You have a history degree. What is your favorite time period to learn about?

My undergraduate degree and my in-progress Ph.D. are both in 20th-century European and British history. I like thinking about how societies deal with enormous change or sudden catastrophe, and modernity’s recurring dream of rebuilding society from the ground up. To that effect, my dissertation centers on the recasting of British society in the aftermath of World War II. I also have an ongoing fascination with utopianism and social experimentation: Robert Owen’s worker cooperatives, anarchist communes on England’s rural fringes, experimental boarding schools, urban squats, and even public housing projects and urban planning in the twentieth century.

Could you briefly tell us a little bit about your previous experience doing professional editing?

Most of my experience as an editor has been in a university setting. This past year, I assisted a Berkeley professor with his forthcoming textbook in British history. I proofread, fact-checked, and did a little supplemental writing. I’ve also been a graduate student instructor since 2010, and have been part of the writing and rewriting process for about 300-odd undergraduates.

Could you also talk about your academic qualifications?
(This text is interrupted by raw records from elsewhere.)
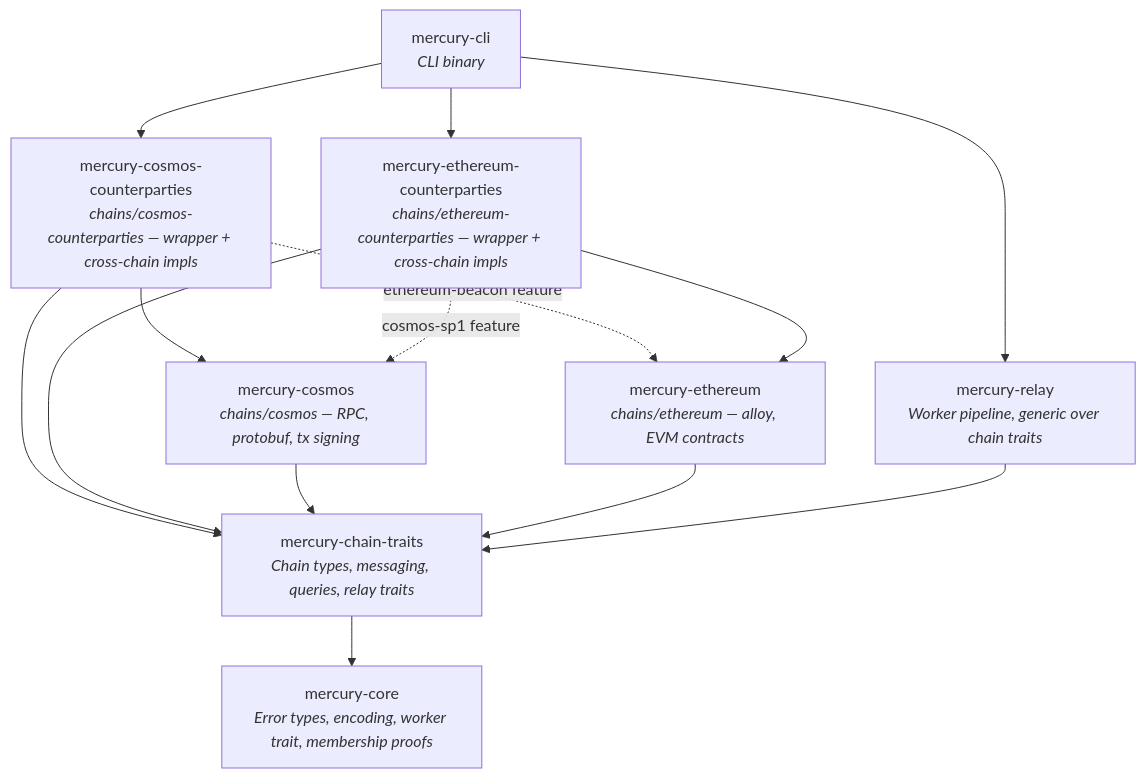
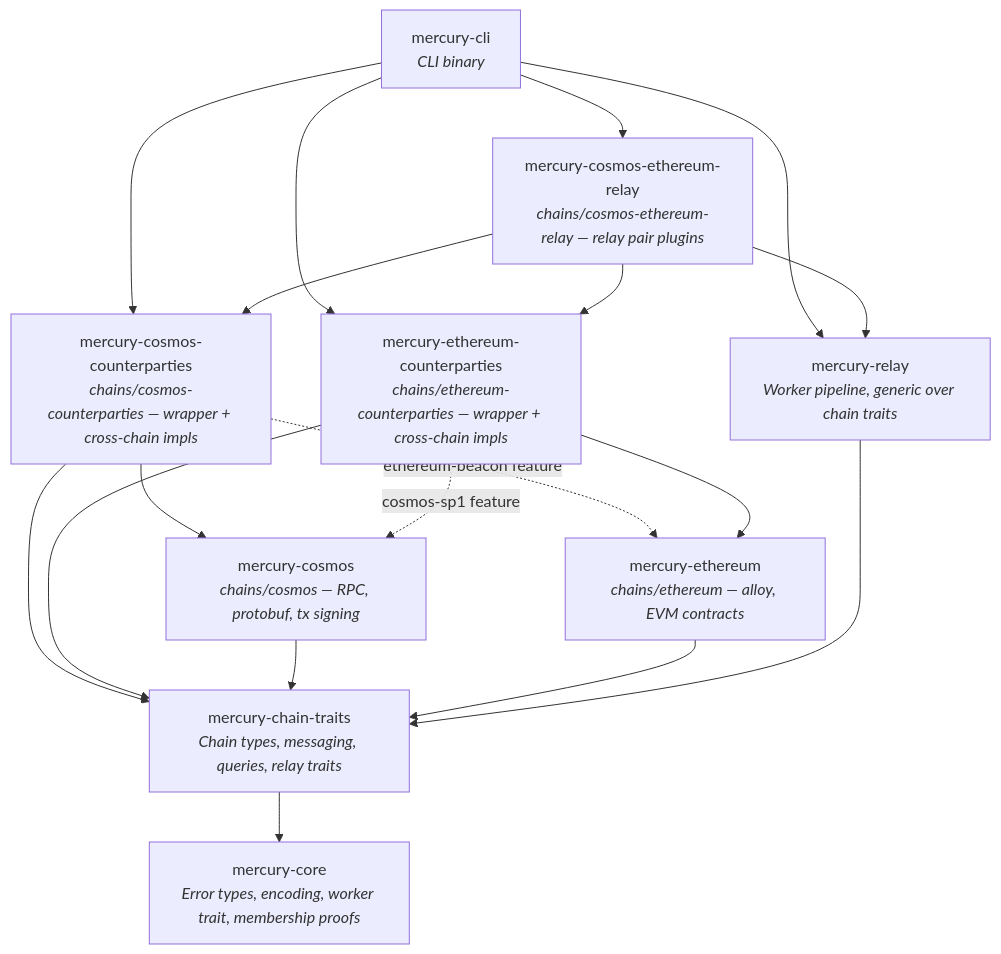
The first of 2 diagrams in docs/architecture.md (vaporif/mercury), drawn with Mermaid before and after one commit. The commit also changed other lines of this file and 1 other file, not shown here.

````diff
--- a/docs/architecture.md
+++ b/docs/architecture.md
@@ -236,25 +237,30 @@
 ```mermaid
 graph TD
     CLI[mercury-cli<br/><i>CLI binary</i>]
     COSMOS[mercury-cosmos<br/><i>chains/cosmos — RPC, protobuf, tx signing</i>]
     ETH[mercury-ethereum<br/><i>chains/ethereum — alloy, EVM contracts</i>]
     COSMOS_BR[mercury-cosmos-counterparties<br/><i>chains/cosmos-counterparties — wrapper + cross-chain impls</i>]
     ETH_BR[mercury-ethereum-counterparties<br/><i>chains/ethereum-counterparties — wrapper + cross-chain impls</i>]
+    CER[mercury-cosmos-ethereum-relay<br/><i>chains/cosmos-ethereum-relay — relay pair plugins</i>]
     RELAY[mercury-relay<br/><i>Worker pipeline, generic over chain traits</i>]
     TRAITS[mercury-chain-traits<br/><i>Chain types, messaging, queries, relay traits</i>]
     CORE[mercury-core<br/><i>Error types, encoding, worker trait, membership proofs</i>]
 
     CLI --> COSMOS_BR
     CLI --> ETH_BR
+    CLI --> CER
     CLI --> RELAY
+    CER --> COSMOS_BR
+    CER --> ETH_BR
+    CER --> RELAY
     COSMOS_BR --> COSMOS
     COSMOS_BR --> TRAITS
     COSMOS_BR -. "ethereum-beacon feature" .-> ETH
     ETH_BR --> ETH
     ETH_BR --> TRAITS
     ETH_BR -. "cosmos-sp1 feature" .-> COSMOS
     COSMOS --> TRAITS
     ETH --> TRAITS
     RELAY --> TRAITS
     TRAITS --> CORE
 ```
````
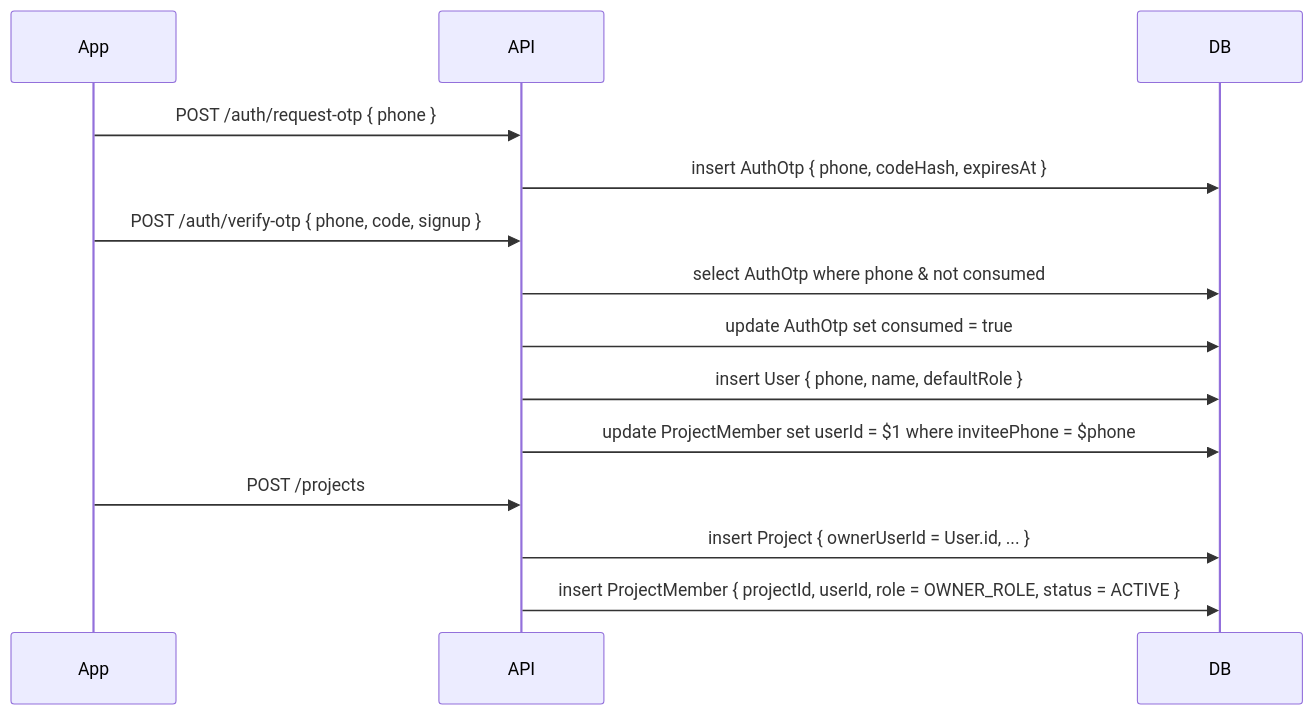
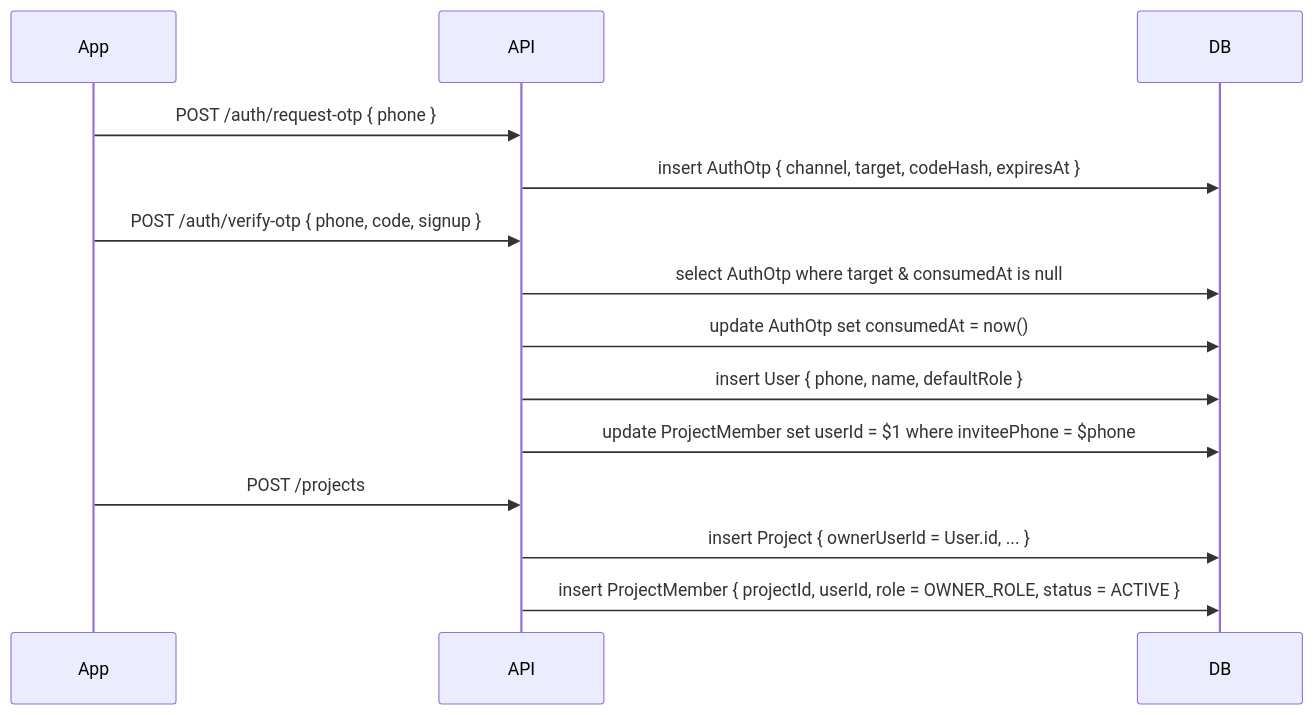
One commit to Circuit-Studios/circuit-hybrid-app changed the second of 4 diagrams in apps/api/docs/DATABASE.md. Above: the diagram before and after it, drawn with Mermaid. The commit also changed other lines of this file and 72 other files, not shown here.

````diff
--- a/apps/api/docs/DATABASE.md
+++ b/apps/api/docs/DATABASE.md
@@ -498,17 +494,17 @@
 ```mermaid
 sequenceDiagram
   participant App
   participant API
   participant DB
 
   App->>API: POST /auth/request-otp { phone }
-  API->>DB: insert AuthOtp { phone, codeHash, expiresAt }
+  API->>DB: insert AuthOtp { channel, target, codeHash, expiresAt }
   App->>API: POST /auth/verify-otp { phone, code, signup }
-  API->>DB: select AuthOtp where phone & not consumed
-  API->>DB: update AuthOtp set consumed = true
+  API->>DB: select AuthOtp where target & consumedAt is null
+  API->>DB: update AuthOtp set consumedAt = now()
   API->>DB: insert User { phone, name, defaultRole }
   API->>DB: update ProjectMember set userId = $1 where inviteePhone = $phone
   App->>API: POST /projects
   API->>DB: insert Project { ownerUserId = User.id, ... }
   API->>DB: insert ProjectMember { projectId, userId, role = OWNER_ROLE, status = ACTIVE }
 ```
````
I received my B.A. in history from Wellesley College, a women’s college near Boston. I graduated cum laude and with department honors in history for my thesis about Indian and Irish intellectuals in London in the early twentieth century. After working for a year I started a Ph.D. in history at the University of California at Berkeley. I received my M.A. from Berkeley in 2011 and advanced to Ph.D. candidacy in 2012. I’m still an active historian and continue to research, write, and present my work while being an editor at HubPages.

What’s your favorite thing about working in the editing industry?

My favorite thing about editing is also my favorite thing about teaching. I get a lot of personal satisfaction out of helping someone organize and communicate their thoughts effectively. Everyone is an expert in something, as showcased on HubPages. An editor is just another kind of expert who can help lend language to ideas and intent.

What do you like most about editing Hubs, specifically?

This is corny, but I like learning new things. My favorite Hubs to read and edit are tutorials for fixing, crafting, or building. I’m not very handy or mechanically-minded, and I really enjoy following an expert through the steps of making something. I just worked on a great one about building beautiful wooden-gear clocks which made me want to try my hand at woodworking!

Could you tell us a little bit about your personal process for working on Hubs?

My process is pretty straightforward. First, I read through the Hub and take notes. I ask myself, what does it seem like the author trying to say? Where do they succeed? Where do they fail? At the same time, I try to put myself in the position of a weary Internet traveler in anguished search for answers. How can this Hub serve their needs as well?

Is there anything you’d like Hubbers to know about you?

I think editing is a collaborative process and I value open communication with writers.